Added Aug 10, 2011
by Amanda Flynn
So, ever since Royal Wedding Fever struck the world, I’ve been a little bit obsessed with Kate Middleton’s fashion choices. I love her ladylike style, how she actually wears her outfits more than once, and the fact that not every item she chooses is a designer piece worth thousands of dollars. I especially love all her dresses (the classic sheath is just delicious). Oh yeah, and the nude pumps she wore all through Canada. Want those. :) / This dress was inspired partly by my newfound passion for those one-piece ensembles (I’ve been wearing separates way too much for the past four years or so) and also by one of my favorite summer items – the tank top. When there’s no air-conditioning and the temperature is in the upper nineties, with 100% humidity that makes it feel like one hundred and fifteen (only a slight exaggeration), pretty much the only thing I can stand to wear is shorts and a tank top. Sooo… I decided to take that favorite piece and expand it into something just as comfy and versatile – a tank dress. / Overall, I am pleased with how it came out. The dress is a tad tighter than I’d like and it’s further emphasized by the thin, clinginess of the fabric, but I know that when I try this again I’ll just cut more generously and use a heavier knit. In an amazing color, of course. / This was definitely a fun experiment and the end result feels very ready for tea with The Queen. ;) I can’t wait to try this out with some layers when fall rolls around. Cardigans, jackets and et cetera. Mmm…

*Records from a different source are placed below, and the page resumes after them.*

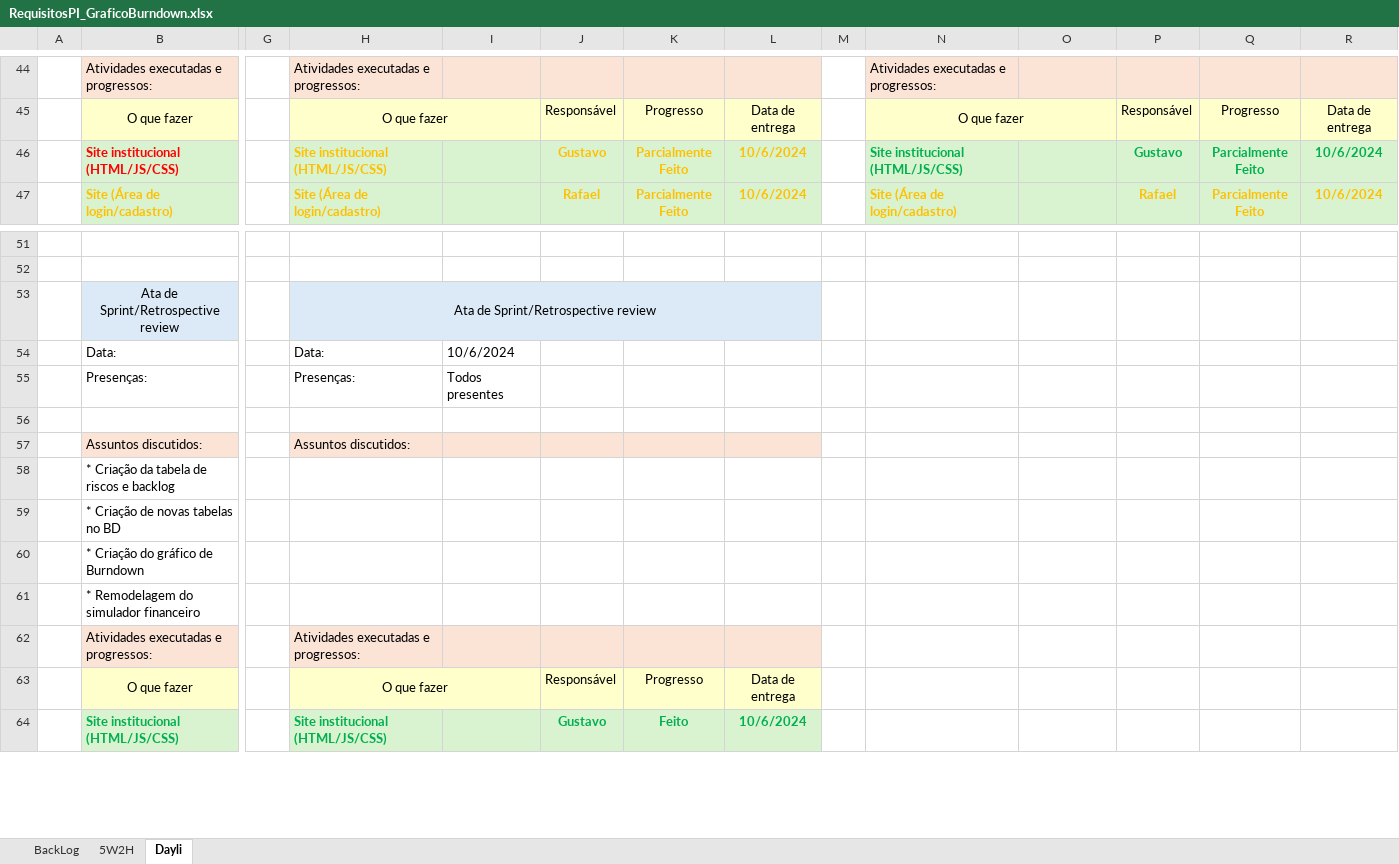
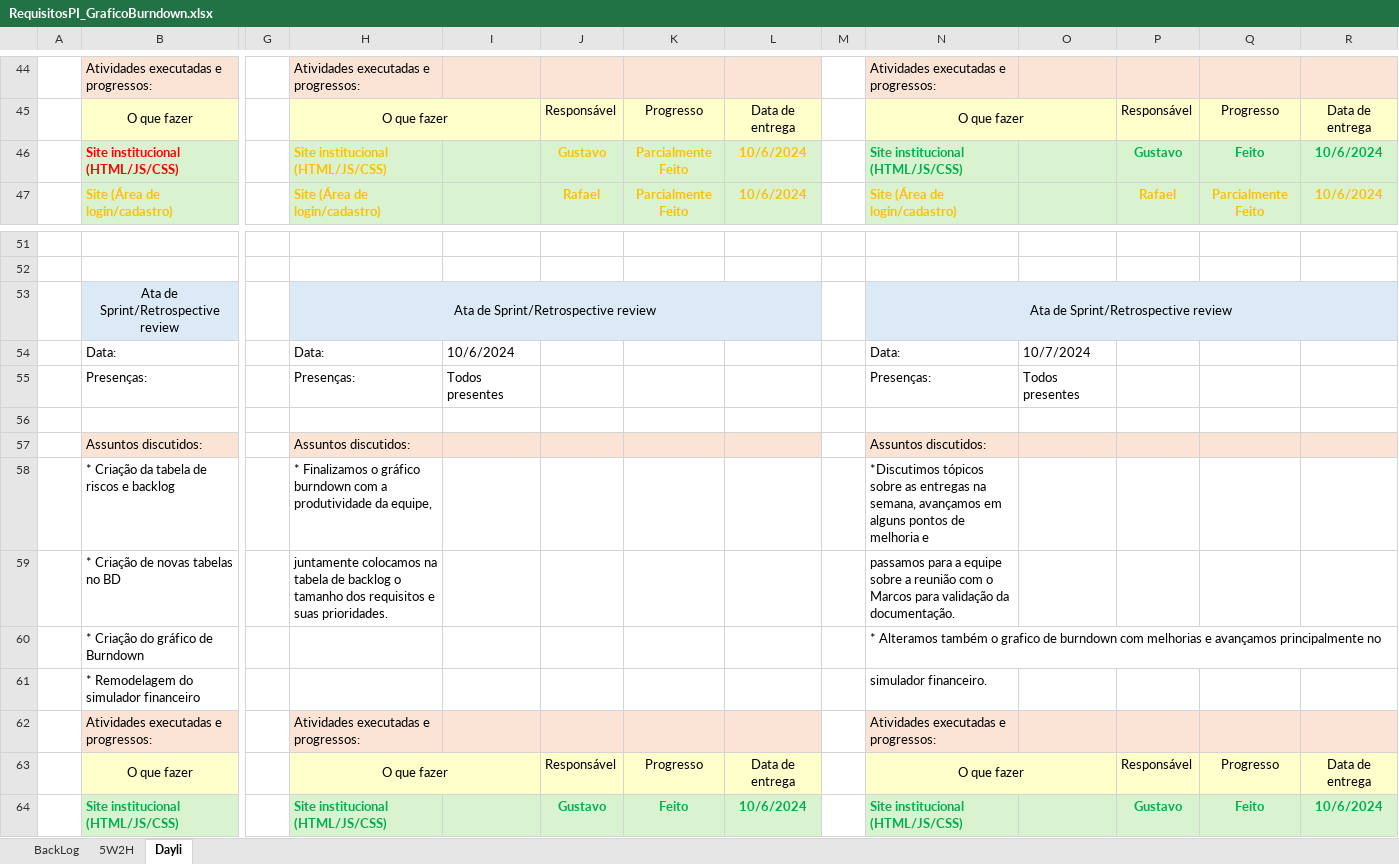
Before and after one commit to TECHDISEL/projeto-pi-diesel-2, an Excel workbook: Documentação/RequisitosPI_GraficoBurndown.xlsx, sheet Dayli, drawn as a sheet; only a part is shown, gaps mark what is left out; values as stored, in another font and other column widths than the file's, no borders; removed rows and columns are numbered as before the commit, all else as after; rows hold the shown columns only; the diff covers the shown part only; the diff names each change by its address in the sheet, - before the commit and + after, or states it on an @@ line.

Commit message:
Att Ata e Tabelas no BD

```diff
--- a/Documentação/RequisitosPI_GraficoBurndown.xlsx (sheet Dayli)
+++ b/Documentação/RequisitosPI_GraficoBurndown.xlsx (sheet Dayli)
-Q46: Parcialmente Feito
+Q46: Feito
-N53: (empty)
+N53: Ata de Sprint/Retrospective review
-N53:R53 fill: none
+N53:R53 fill: #DCEAF7
+N53:R53 merged
-N54: (empty)
+N54: Data:
-O54: (empty)
+O54: 10/7/2024
-N55: (empty)
+N55: Presenças:
-O55: (empty)
+O55: Todos presentes
-N57: (empty)
+N57: Assuntos discutidos:
-N57:R57 fill: none
+N57:R57 fill: #FBE3D6
-row 58:  | * Criação da tabela de riscos e backlog
-row 59:  | * Criação de novas tabelas no BD
-row 60:  | * Criação do gráfico de Burndown
-row 61:  | * Remodelagem do simulador financeiro
+row 58:  | * Criação da tabela de riscos e backlog |  | * Finalizamos o gráfico burndown com a produtividade da equipe, |  |  |  |  |  | *Discutimos tópicos sobre as entregas na semana, avançamos em alguns pontos de melhoria e
+row 59:  | * Criação de novas tabelas no BD |  | juntamente colocamos na tabela de backlog o tamanho dos requisitos e suas prioridades. |  |  |  |  |  | passamos para a equipe sobre a reunião com o Marcos para validação da documentação.
+row 60:  | * Criação do gráfico de Burndown |  |  |  |  |  |  |  | * Alteramos também o grafico de burndown com melhorias e avançamos principalmente no
+row 61:  | * Remodelagem do simulador financeiro |  |  |  |  |  |  |  | simulador financeiro.
-N62: (empty)
+N62: Atividades executadas e progressos:
-N62:R62 fill: none
+N62:R62 fill: #FBE3D6
-N63: (empty)
+N63: O que fazer
-N63:R63 fill: none
+N63:R63 fill: #FFFFCC
+N63:O63 merged
-P63: (empty)
+P63: Responsável
-Q63: (empty)
+Q63: Progresso
-R63: (empty)
+R63: Data de entrega
-N64: (empty)
+N64: Site institucional (HTML/JS/CSS)
-N64:R64 fill: none
+N64:R64 fill: #D9F2D0
-P64: (empty)
+P64: Gustavo
-Q64: (empty)
+Q64: Feito
-R64: (empty)
+R64: 10/6/2024
```
Also changed, not shown: 1 added row, 1 removed row, 20 edited cells and cell formats elsewhere in this sheet, sheet BackLog, charts or pictures, 3 other files.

This fabric was given to me in a bag of vintage textiles (which included the fabric for my 70s-inspired skirt) and I decided it would be perfect for a test run of my idea. The color isn’t my best (it actually looks kind of green in these photos, but it’s much more grey/blue) which meant I wouldn’t be devastated if it didn’t turn out the way I hoped. I took one of my tanks, folded it in half and placed it on the crease of the fabric. Using that as a very rough guide, I cut out the dress. I was kind of freaked out because I don’t think I’ve ever tried something so completely pattern-free, but I figured the knit would be forgiving. / It was. I sewed the dress together at the sides, hemmed it up and bound the neck and arm holes with bias cut from the leftover fabric. The “belt” is simply the excess fabric I cut from the hemline.